- _Requirement_
Of the lines below, copy those that hold the word "RowItemView".

- _Excerpted records_
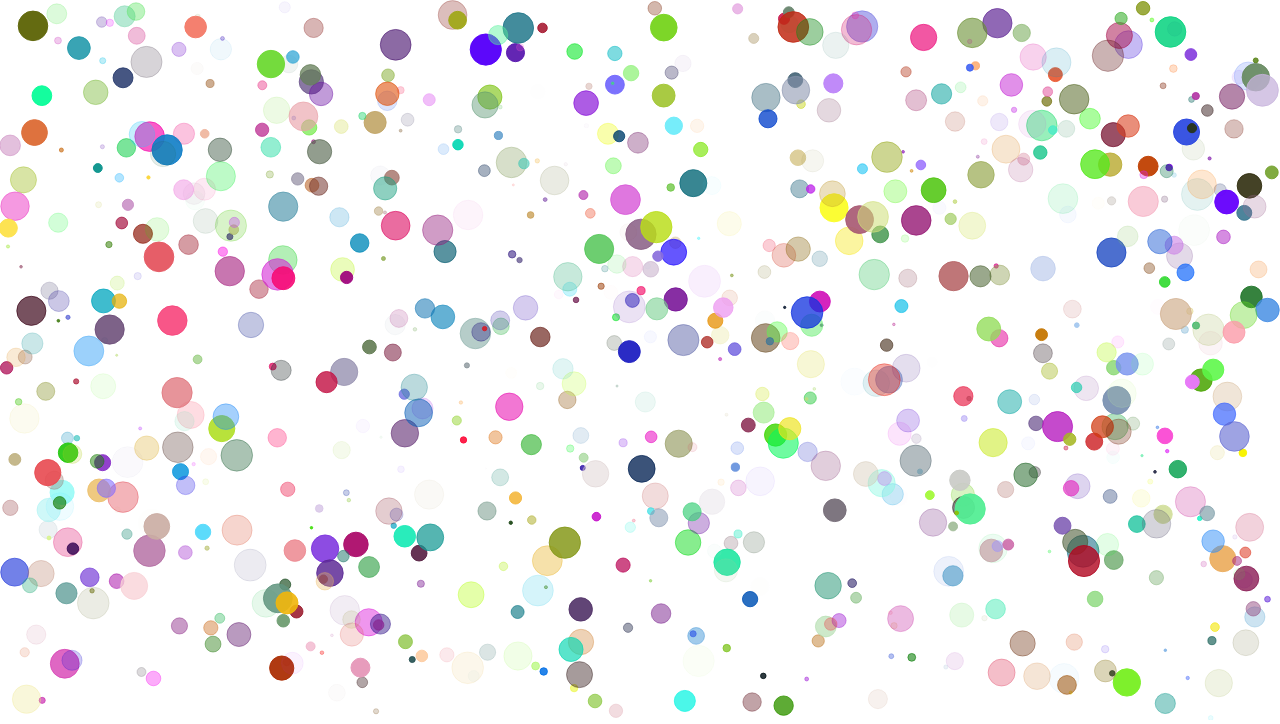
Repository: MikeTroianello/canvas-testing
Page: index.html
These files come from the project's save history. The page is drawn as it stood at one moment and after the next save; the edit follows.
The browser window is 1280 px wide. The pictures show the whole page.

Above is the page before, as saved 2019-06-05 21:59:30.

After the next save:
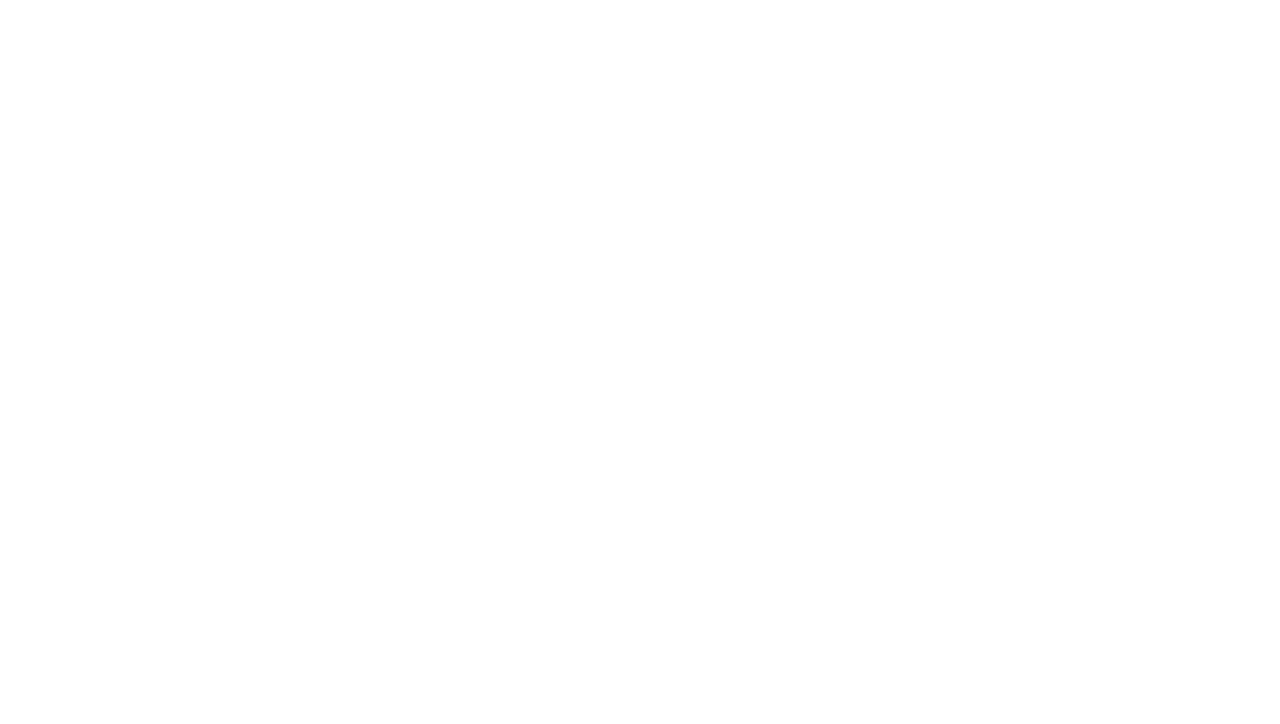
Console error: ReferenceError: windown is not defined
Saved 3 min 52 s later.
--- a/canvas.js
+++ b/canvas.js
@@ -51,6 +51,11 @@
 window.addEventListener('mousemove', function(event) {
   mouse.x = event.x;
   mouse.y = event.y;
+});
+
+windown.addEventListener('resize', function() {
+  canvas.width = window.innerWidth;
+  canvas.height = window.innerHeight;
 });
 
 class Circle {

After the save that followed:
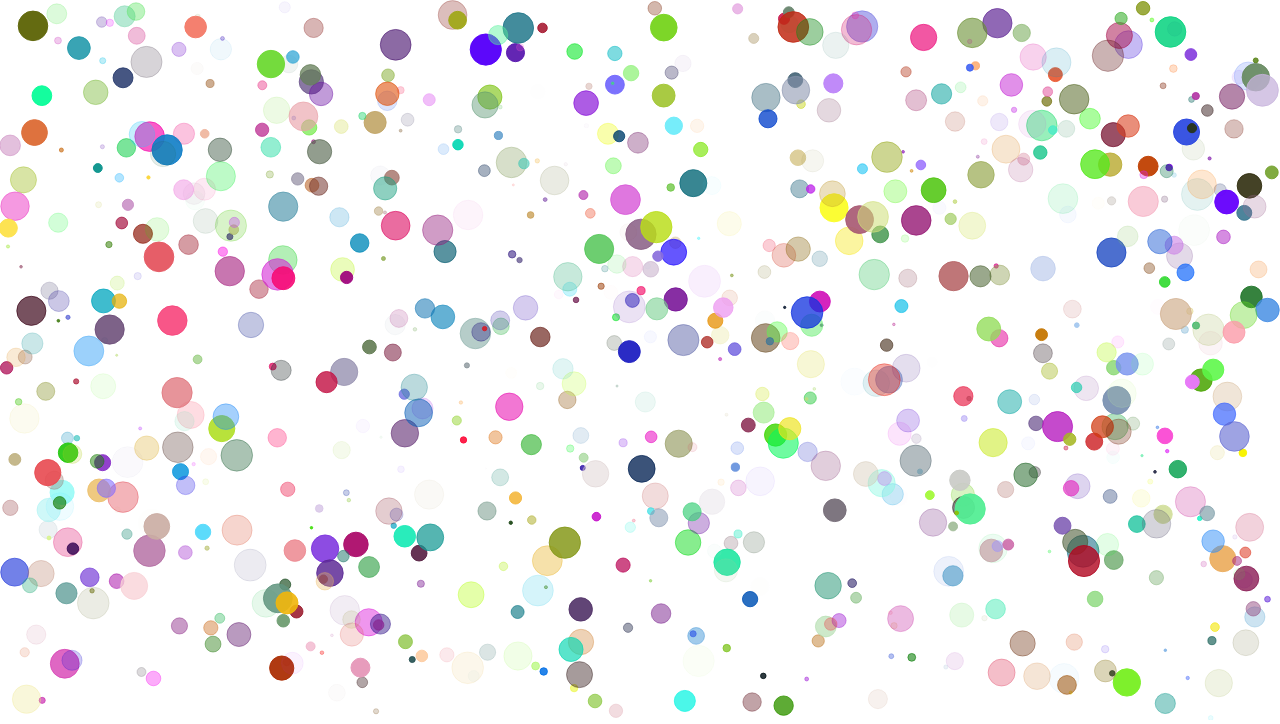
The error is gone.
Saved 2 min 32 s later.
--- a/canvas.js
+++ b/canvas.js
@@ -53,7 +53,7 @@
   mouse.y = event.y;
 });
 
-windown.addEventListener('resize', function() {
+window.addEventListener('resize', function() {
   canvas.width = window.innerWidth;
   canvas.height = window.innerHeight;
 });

==

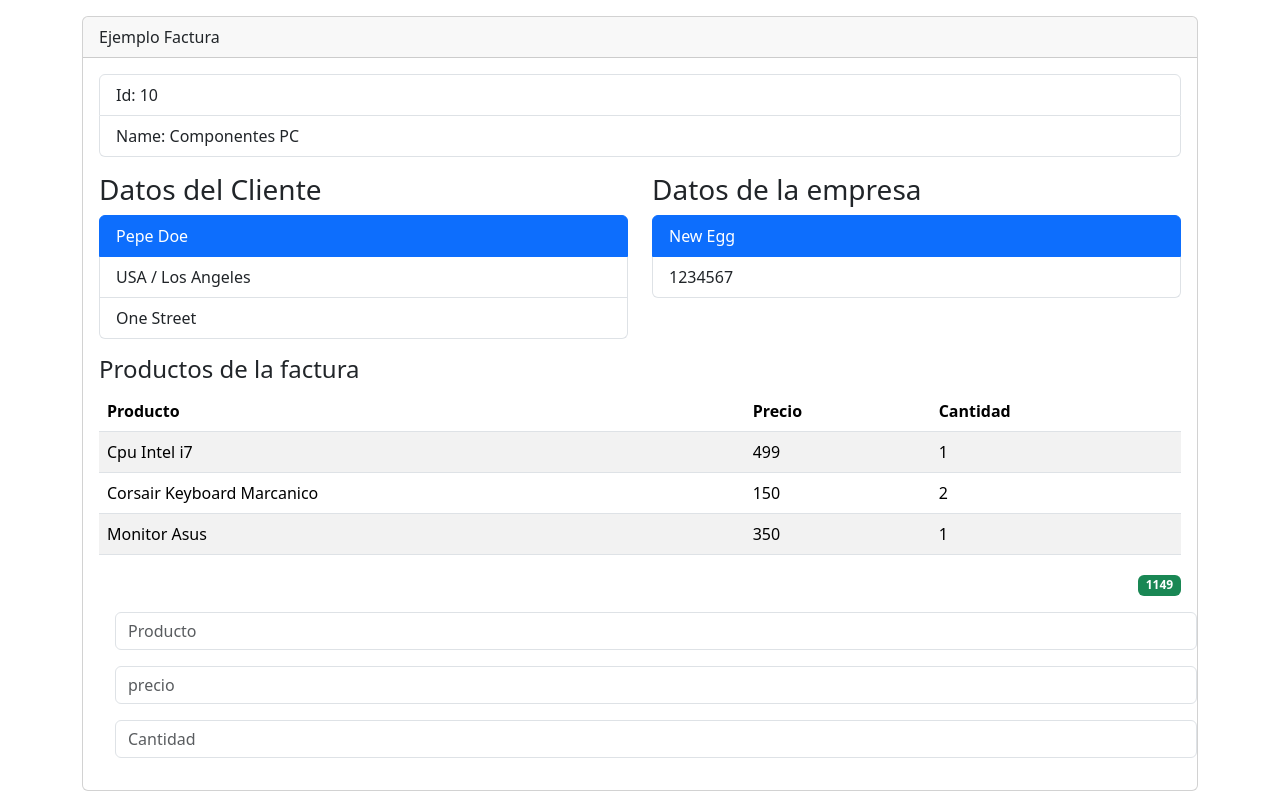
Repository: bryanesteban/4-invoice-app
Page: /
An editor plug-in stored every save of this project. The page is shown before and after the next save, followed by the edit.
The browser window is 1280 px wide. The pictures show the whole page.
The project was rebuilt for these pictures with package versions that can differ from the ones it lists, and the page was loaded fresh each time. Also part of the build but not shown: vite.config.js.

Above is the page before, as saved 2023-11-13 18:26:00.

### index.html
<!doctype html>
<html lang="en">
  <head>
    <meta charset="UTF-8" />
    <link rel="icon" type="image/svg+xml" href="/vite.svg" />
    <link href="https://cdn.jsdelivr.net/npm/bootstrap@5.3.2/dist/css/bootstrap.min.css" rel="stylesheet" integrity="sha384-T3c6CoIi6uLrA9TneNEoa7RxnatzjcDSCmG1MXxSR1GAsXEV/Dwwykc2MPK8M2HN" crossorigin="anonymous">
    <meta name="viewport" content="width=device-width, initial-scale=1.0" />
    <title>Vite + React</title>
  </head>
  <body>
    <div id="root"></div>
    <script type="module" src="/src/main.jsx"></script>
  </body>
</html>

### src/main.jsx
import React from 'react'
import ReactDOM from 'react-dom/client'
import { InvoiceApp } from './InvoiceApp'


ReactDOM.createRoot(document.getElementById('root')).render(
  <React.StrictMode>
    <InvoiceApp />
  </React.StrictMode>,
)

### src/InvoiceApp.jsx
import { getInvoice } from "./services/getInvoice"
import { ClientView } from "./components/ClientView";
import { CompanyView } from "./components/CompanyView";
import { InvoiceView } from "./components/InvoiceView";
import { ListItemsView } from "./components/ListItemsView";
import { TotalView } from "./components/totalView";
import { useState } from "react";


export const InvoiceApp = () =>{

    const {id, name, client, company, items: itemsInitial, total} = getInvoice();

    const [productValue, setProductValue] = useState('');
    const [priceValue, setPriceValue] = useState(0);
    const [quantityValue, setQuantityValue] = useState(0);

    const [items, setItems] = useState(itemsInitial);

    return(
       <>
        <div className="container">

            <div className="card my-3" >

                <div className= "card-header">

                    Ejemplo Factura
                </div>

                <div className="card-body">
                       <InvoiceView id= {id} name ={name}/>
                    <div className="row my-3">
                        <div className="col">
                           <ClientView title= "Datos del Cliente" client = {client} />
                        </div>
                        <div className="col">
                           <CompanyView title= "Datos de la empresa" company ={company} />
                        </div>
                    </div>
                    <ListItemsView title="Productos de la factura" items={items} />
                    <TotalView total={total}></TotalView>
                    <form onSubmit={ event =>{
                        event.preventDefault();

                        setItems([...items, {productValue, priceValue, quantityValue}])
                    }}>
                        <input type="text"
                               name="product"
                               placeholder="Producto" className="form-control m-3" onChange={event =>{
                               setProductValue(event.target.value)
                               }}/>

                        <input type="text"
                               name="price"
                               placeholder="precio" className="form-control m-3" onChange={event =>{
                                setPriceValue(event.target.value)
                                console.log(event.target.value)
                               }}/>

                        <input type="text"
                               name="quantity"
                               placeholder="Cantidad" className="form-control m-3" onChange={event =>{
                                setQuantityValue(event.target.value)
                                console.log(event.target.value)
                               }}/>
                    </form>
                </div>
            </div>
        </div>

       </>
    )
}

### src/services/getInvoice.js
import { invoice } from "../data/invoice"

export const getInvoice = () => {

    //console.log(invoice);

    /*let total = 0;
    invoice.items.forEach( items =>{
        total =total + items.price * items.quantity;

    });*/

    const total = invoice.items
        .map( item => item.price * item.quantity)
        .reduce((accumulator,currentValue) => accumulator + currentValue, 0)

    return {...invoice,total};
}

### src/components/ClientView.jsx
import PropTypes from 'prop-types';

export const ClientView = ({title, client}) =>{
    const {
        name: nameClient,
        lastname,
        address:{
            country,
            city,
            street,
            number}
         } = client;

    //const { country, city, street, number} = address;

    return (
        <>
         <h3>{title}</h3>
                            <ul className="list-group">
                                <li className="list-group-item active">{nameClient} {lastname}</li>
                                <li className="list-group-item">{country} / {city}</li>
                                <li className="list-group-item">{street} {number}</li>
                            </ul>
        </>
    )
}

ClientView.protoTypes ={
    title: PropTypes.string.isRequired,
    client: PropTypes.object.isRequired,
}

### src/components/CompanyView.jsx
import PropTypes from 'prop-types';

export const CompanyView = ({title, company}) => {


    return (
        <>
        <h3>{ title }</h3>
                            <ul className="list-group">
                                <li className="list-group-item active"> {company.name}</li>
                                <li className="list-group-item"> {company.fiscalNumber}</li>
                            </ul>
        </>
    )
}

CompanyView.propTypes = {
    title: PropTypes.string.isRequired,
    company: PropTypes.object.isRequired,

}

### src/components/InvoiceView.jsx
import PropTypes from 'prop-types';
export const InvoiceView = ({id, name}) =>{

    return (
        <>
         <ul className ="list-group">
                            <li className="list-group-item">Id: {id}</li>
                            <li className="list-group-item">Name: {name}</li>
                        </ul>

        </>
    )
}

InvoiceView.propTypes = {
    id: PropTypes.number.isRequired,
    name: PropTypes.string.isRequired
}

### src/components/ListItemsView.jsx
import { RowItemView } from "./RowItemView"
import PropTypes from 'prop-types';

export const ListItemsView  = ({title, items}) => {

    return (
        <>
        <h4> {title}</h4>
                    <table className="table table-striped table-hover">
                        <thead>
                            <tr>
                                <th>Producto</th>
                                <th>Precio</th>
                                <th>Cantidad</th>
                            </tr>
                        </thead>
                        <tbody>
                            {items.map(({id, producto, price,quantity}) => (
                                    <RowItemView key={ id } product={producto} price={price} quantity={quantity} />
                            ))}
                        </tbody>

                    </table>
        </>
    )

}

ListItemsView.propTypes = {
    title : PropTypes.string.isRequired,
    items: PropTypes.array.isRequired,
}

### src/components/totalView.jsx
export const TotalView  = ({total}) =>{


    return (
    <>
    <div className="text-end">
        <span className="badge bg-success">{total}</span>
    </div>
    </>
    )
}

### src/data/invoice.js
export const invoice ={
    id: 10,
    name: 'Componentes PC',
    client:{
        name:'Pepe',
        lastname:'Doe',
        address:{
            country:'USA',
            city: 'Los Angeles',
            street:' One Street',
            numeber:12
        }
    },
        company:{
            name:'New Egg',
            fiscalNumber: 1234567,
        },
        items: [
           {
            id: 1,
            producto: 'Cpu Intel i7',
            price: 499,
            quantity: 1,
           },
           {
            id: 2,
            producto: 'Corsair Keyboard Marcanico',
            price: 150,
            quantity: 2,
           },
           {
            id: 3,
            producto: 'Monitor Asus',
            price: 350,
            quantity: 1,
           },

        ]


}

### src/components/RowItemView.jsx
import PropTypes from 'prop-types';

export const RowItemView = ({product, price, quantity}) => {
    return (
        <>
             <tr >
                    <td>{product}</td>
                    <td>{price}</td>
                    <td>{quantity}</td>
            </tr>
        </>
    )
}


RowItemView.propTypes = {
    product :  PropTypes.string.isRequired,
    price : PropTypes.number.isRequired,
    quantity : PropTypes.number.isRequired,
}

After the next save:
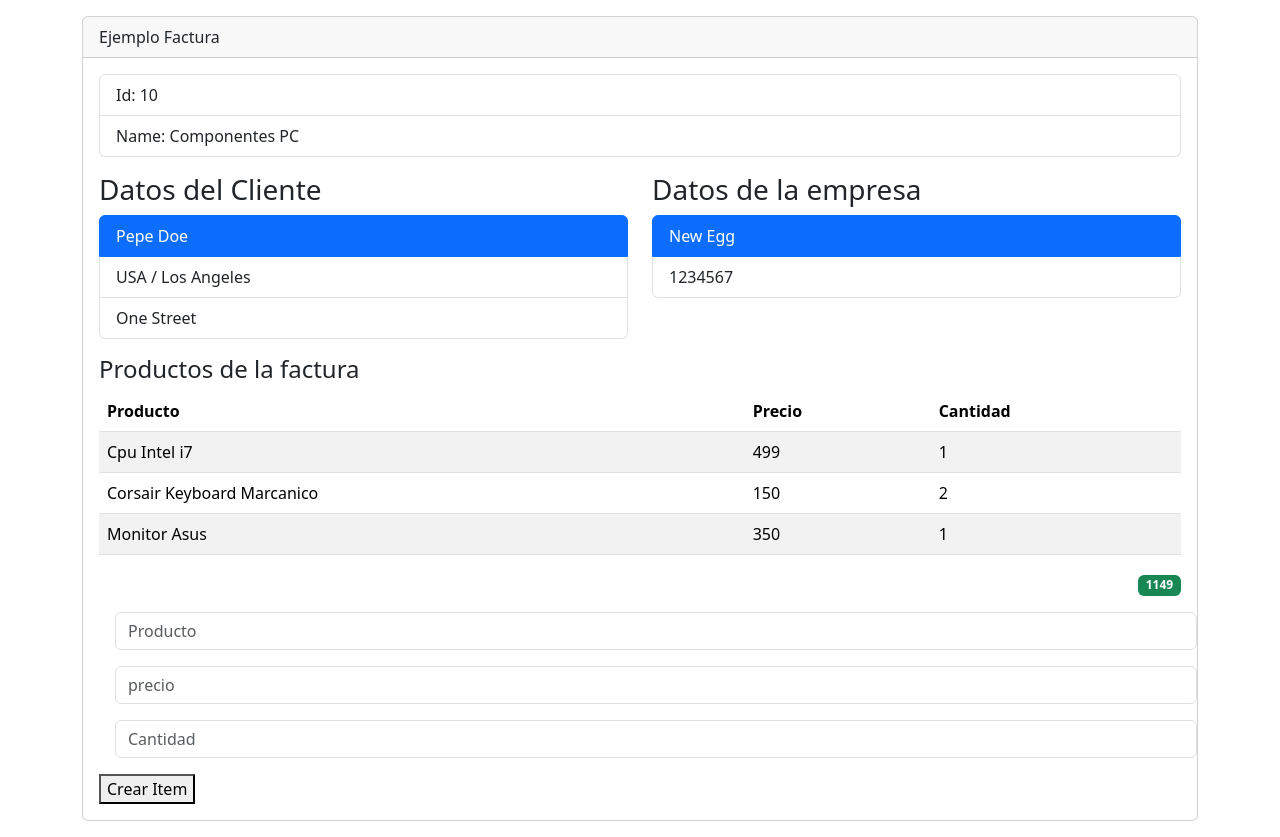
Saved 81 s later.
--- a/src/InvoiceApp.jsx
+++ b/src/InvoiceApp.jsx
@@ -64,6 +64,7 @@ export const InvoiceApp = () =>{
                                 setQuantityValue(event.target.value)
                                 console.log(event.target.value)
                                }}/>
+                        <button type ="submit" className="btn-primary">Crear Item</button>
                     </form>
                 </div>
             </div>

- _Reply_
import { RowItemView } from "./RowItemView"
                                    <RowItemView key={ id } product={producto} price={price} quantity={quantity} />
### src/components/RowItemView.jsx
export const RowItemView = ({product, price, quantity}) => {
RowItemView.propTypes = {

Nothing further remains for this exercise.